When William Klein died I tweeted out a quick RIP from the official account where I stated that he was one of the blog’s favorite photographers. If you were browsing Twitter on your phone it would’ve been easy to miss the details in the photo and realize why I tweeted it. For me as both an art museum goer and a card collector though, Klein represents one of the few genuine overlaps in my interests. Yes it’s great to be able to visit the Burdick Collection at The Met but it’s even more fun to see cards pop up in other parts of the museum.
I’ve started a small themed collection of cards that I’ve noticed in other artworks and I’ve found enough now to put a post together on here.
Baseball Cards, William Klein, 1955
I’ll start with Klein both because he’s what prompted this post and because this is the oldest piece. And yes, the title of this photo is indeed “Baseball Cards.” I’m not going to write a ton about him as a photographer on here but his book of street photos in New York is justly famous in part because of how it taps in to imagery that where you not only feel like part of the scene but suggests that the scene may be familiar to you.
Sometimes, like with “Gun 1,” the familiarity is disturbing. Other times, such as with “Baseball Cards” the scene is one that should resonate in a pleasant way with every reader of this blog. Kids showing off their stacks of cards. Kids showing off a favorite player. It’s why we started collecting and in many ways the feeling we’re trying to hold on to while we keep collecting.
If you only saw the tweet on your phone you might not have noticed that the kids were holding stacks of 1955 Bowman. Blowing up the image you can see that the central card is one of the few light wood borders and is pretty obviously Gil McDougald. I had to comb through the set to identify the other card. I’m pretty sure it’s Randy Jackson—the dark background plus the long sleeves plus the placement of name box is pretty distinct—but there are a decent number of righthanded batters which I had to choose from.
Anti-Product Baseball Cards,
Jean-Michel Basquiat, 1979
I’ve written about these before on here so there’s no need for me to write much more. That said, at the time of first writing I hadn’t identified everyone in the cards and it took a committee effort in the comments of that post (as well as on Twitter) to both identify the actual 1979 Topps cards that were the basis for these.
I don’t think anyone’s identified the Rookies card but the other five are Steve Henderson (JOE), Bob Randall (JERK), Steve Kemp (HOT DOG), Ed Glynn (BUS PASS), and John Matlack (WALLY). The Mets Team Card meanwhile shows up on what we’re using as the checklist for these.
Pete Rose, Andy Warhol, 1985
In true Warhol fashion, multiple prints of this exist.
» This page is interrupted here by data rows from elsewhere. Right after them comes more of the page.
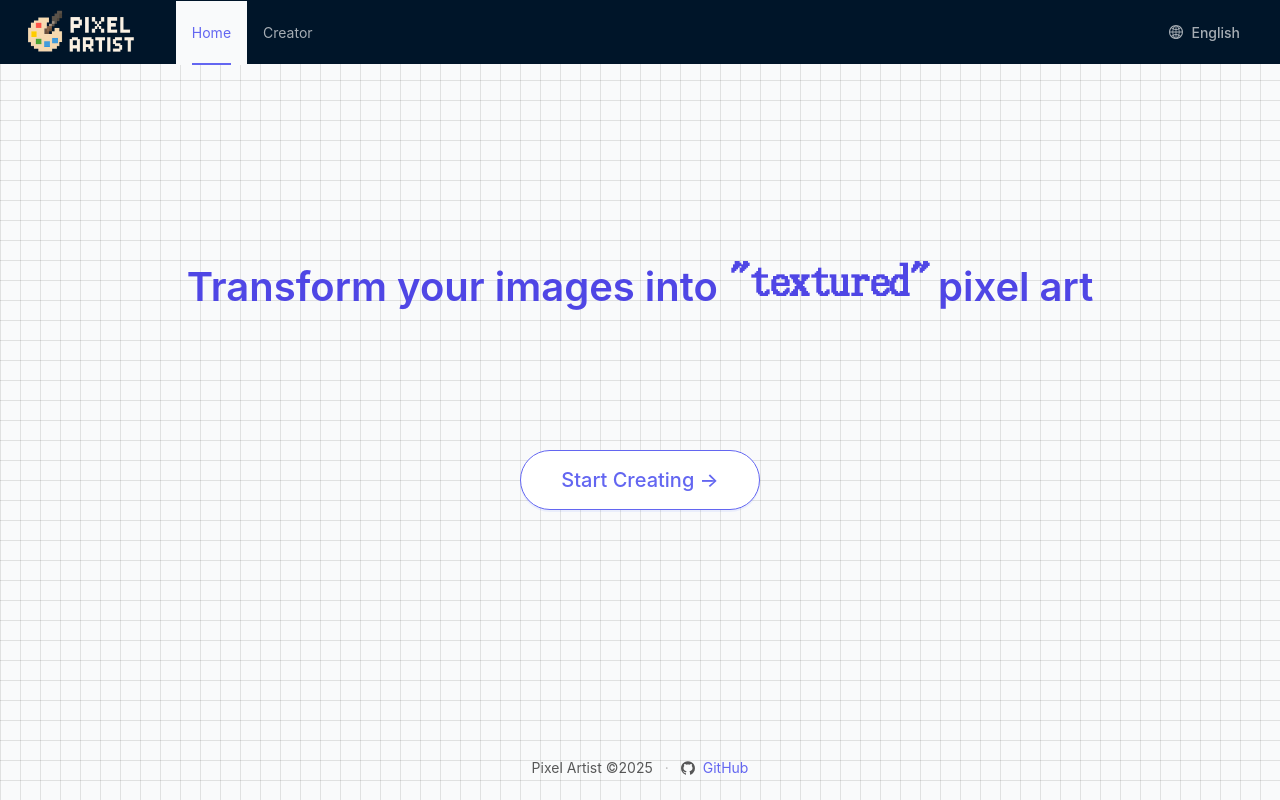
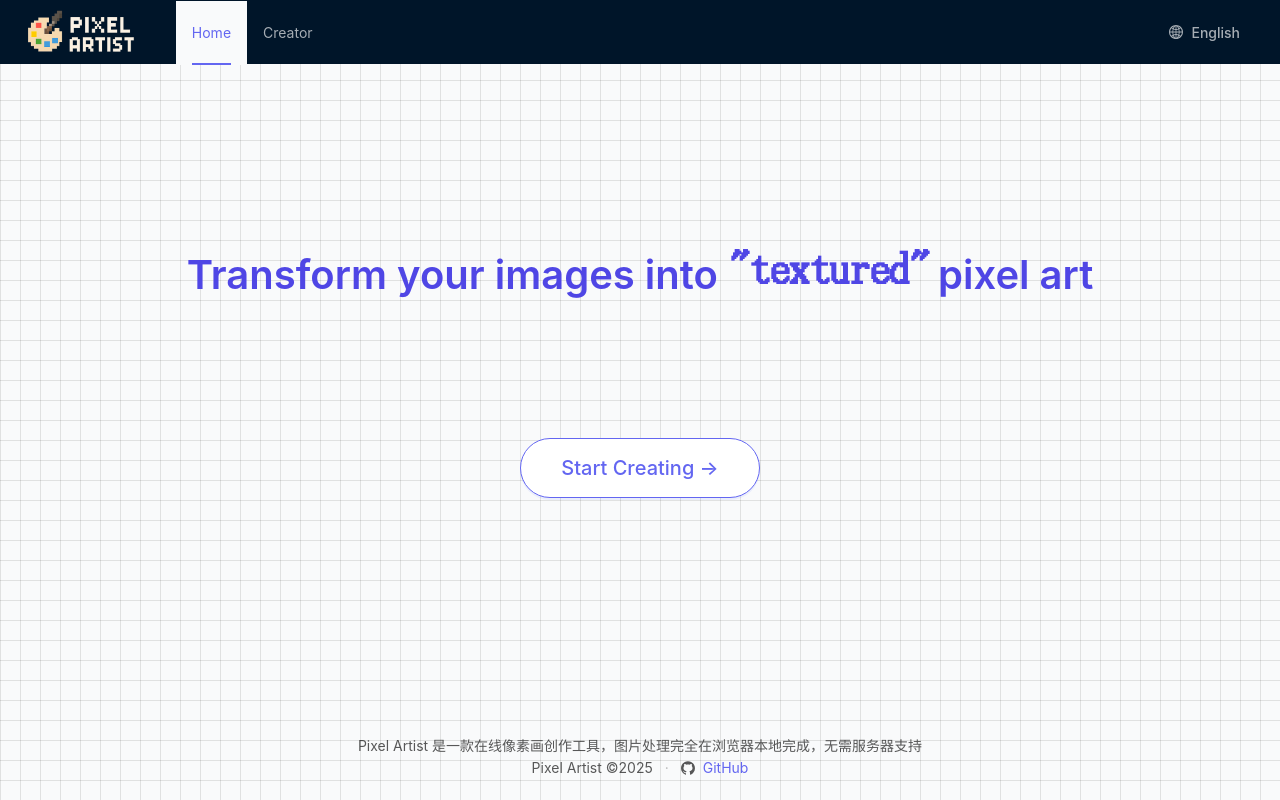
Before and after one commit to JiuNian3219/pixel-artist, a React (Vite) app: page /en/ in a window 1280 px wide. Built offline with nearby package versions, Linux system fonts and the light colour scheme; no server answers.

Commit message:
feat(Layout): 页面页脚添加网页说明

```diff
--- a/src/components/Layout/index.module.less
+++ b/src/components/Layout/index.module.less
@@ -41,8 +41,13 @@
 }
 
 .footer {
+  display: flex;
+  justify-content: center;
+  align-items: center;
+  flex-direction: column;
   text-align: center;
   background-color: transparent;
+  gap: 4px;
   color: rgba(0, 0, 0, 0.65);
 
   .separator {
--- a/src/components/Layout/index.tsx
+++ b/src/components/Layout/index.tsx
@@ -90,6 +90,11 @@ const Layout: React.FC = () => {
           <Outlet />
         </Content>
         <Footer className={styles.footer}>
+          <span>
+            Pixel Artist
+            是一款在线像素画创作工具，图片处理完全在浏览器本地完成，无需服务器支持
+          </span>
+          <span>
             <span>Pixel Artist ©{new Date().getFullYear()}</span>
             <span className={styles.separator}> · </span>
             <Space>
@@ -103,6 +108,7 @@ const Layout: React.FC = () => {
                 GitHub
               </a>
             </Space>
+          </span>
         </Footer>
       </AntdLayout>
     </>
--- a/src/pages/Home/index.module.less
+++ b/src/pages/Home/index.module.less
@@ -1,5 +1,5 @@
 .container {
-  height: calc(100vh - 143px);
+  height: calc(100vh - 167px);
   display: flex;
   justify-content: center;
   align-items: center;
```
Lines whose indentation alone changed are shown as unchanged.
While the one in Cincinnati is probably the definitive version I’ve only seen the one in the Smithsonian. Also, Paul Ember has written pretty extensively about these (and even gave a SABR presentation) so there’s not much for me to add here.
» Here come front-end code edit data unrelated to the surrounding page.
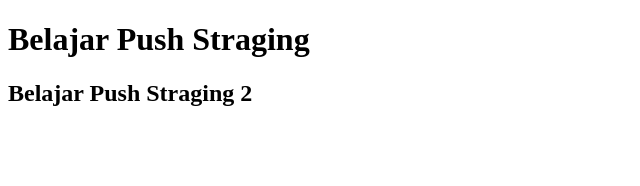
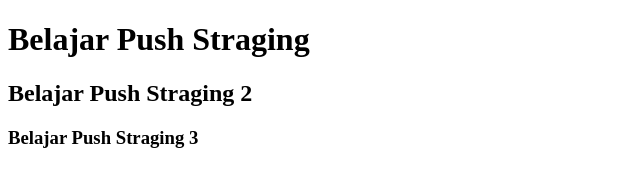
Before and after one commit to heniardiana/belajar-niomic, a plain HTML site: page header.html in a window 1280 px wide. Shown: the whole page, without its empty margins (0-640 px from the left). Drawn offline with Linux system fonts and the light colour scheme.

Commit message:
menambahkan element H3

```diff
--- a/header.html
+++ b/header.html
@@ -9,5 +9,6 @@
 <body>
     <h1>Belajar Push Straging</h1>
     <h2>Belajar Push Straging 2</h2>
+    <h3>Belajar Push Straging 3</h3>
 </body>
 </html>
```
Most of us here probably recognized immediately that Warhol used a new photo and didn’t just copy either of Rose’s 1985 Topps cards. But the cards are clearly part of the piece. One of the things I like about Warhol’s Rose prints is how they combine the Campbell’s Soup elevation of industrial design into Art™ with his larger-than-life pop culture celebrity portraits and it says a lot about baseball cards and Topps that they were worthy of this treatment.
And yeah. A small short checklist so far which I hope to be able to add to in the future. But also a very fun one that speaks to baseball cards’ larger importance as part of our culture.
One thought on “Baseball Cards in Art”
That rookie card appears to be the Texas Rangers. And if the collecting theme extends to cartoonists, don’t forget 1973 Topps Yaz and various other cards that made their way onto the Simpsons! 😀